The stock, which priced at $17 per share, opened at $22.12 and soared in its debut 30%. Shares trade on the Nasdaq under the symbol OTLY. Morgan Stanley, J.P. Morgan and Credit Suisse led the offering.
The Swedish company that uses oat milk instead of dairy in coffee creamers, yogurt and ice cream, has taken the dairy aisle by storm with splashy ads, star-powered backers like Oprah Winfrey and mainstream chains like Starbucks adding it to menus. And it came in even hotter this week with its U.S. initial public offering.
The company, backed by a slew of noteworthy investors and celebrities, including The Blackstone Group, former Starbucks CEO Howard Schultz and actress Natalie Portman along with Winfrey, raised $1.4 billion in its IPO on Wednesday, Oatly said in a statement.
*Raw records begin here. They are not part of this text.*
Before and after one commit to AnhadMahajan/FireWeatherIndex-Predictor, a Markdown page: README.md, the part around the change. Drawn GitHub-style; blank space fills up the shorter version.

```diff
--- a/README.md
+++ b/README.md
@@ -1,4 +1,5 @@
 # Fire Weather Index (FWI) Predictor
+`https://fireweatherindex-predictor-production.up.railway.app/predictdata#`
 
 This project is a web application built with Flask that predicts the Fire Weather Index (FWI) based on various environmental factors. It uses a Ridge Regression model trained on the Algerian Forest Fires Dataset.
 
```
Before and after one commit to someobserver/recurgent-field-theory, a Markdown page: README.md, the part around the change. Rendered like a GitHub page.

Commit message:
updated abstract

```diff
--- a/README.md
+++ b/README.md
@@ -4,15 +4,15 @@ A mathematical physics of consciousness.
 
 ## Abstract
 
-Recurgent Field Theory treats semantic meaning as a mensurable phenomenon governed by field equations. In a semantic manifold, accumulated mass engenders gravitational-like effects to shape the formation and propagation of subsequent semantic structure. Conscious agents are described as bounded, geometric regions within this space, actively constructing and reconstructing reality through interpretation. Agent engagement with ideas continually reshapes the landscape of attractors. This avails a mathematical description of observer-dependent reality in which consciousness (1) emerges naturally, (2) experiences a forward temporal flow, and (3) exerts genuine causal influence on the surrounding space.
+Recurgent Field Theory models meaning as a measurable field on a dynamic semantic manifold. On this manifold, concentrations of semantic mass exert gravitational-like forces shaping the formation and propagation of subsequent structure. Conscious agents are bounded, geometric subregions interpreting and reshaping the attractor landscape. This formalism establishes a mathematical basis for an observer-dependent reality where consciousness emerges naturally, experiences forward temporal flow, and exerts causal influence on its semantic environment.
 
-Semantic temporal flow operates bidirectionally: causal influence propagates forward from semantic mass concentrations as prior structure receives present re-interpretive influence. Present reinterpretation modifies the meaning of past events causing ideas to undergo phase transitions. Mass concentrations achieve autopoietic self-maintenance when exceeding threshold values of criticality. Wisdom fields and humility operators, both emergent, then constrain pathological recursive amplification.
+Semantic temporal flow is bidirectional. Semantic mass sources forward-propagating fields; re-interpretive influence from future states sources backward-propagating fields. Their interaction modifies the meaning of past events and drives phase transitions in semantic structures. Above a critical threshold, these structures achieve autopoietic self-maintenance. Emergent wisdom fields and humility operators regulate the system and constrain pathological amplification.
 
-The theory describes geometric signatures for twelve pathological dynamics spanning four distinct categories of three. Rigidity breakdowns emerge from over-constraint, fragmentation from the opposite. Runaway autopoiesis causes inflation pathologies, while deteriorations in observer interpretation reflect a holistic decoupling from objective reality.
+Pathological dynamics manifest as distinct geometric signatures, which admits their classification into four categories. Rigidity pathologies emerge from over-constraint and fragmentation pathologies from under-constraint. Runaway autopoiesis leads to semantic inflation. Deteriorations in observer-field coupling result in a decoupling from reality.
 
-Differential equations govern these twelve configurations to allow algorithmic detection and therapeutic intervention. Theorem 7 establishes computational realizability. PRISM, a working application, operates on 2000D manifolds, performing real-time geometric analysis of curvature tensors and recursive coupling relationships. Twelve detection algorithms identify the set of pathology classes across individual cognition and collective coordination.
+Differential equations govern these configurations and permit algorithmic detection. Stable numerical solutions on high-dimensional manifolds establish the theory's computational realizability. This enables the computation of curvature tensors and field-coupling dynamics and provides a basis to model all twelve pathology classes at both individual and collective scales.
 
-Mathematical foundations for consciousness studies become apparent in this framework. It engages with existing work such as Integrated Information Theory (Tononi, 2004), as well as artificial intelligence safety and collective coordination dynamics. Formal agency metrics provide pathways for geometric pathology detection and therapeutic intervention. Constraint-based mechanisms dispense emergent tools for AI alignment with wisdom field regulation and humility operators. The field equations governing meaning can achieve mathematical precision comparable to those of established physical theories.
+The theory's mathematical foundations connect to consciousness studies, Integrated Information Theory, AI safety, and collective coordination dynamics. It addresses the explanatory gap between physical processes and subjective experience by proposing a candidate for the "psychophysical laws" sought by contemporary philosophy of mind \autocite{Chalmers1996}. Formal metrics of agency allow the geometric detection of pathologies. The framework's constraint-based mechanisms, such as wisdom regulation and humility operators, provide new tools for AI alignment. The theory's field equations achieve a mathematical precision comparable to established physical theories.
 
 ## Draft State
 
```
And industry insiders say the savvy branding and environmentally friendly component coupled with consumer demand for dairy substitutes could be why the brand is on its way to cash cow status.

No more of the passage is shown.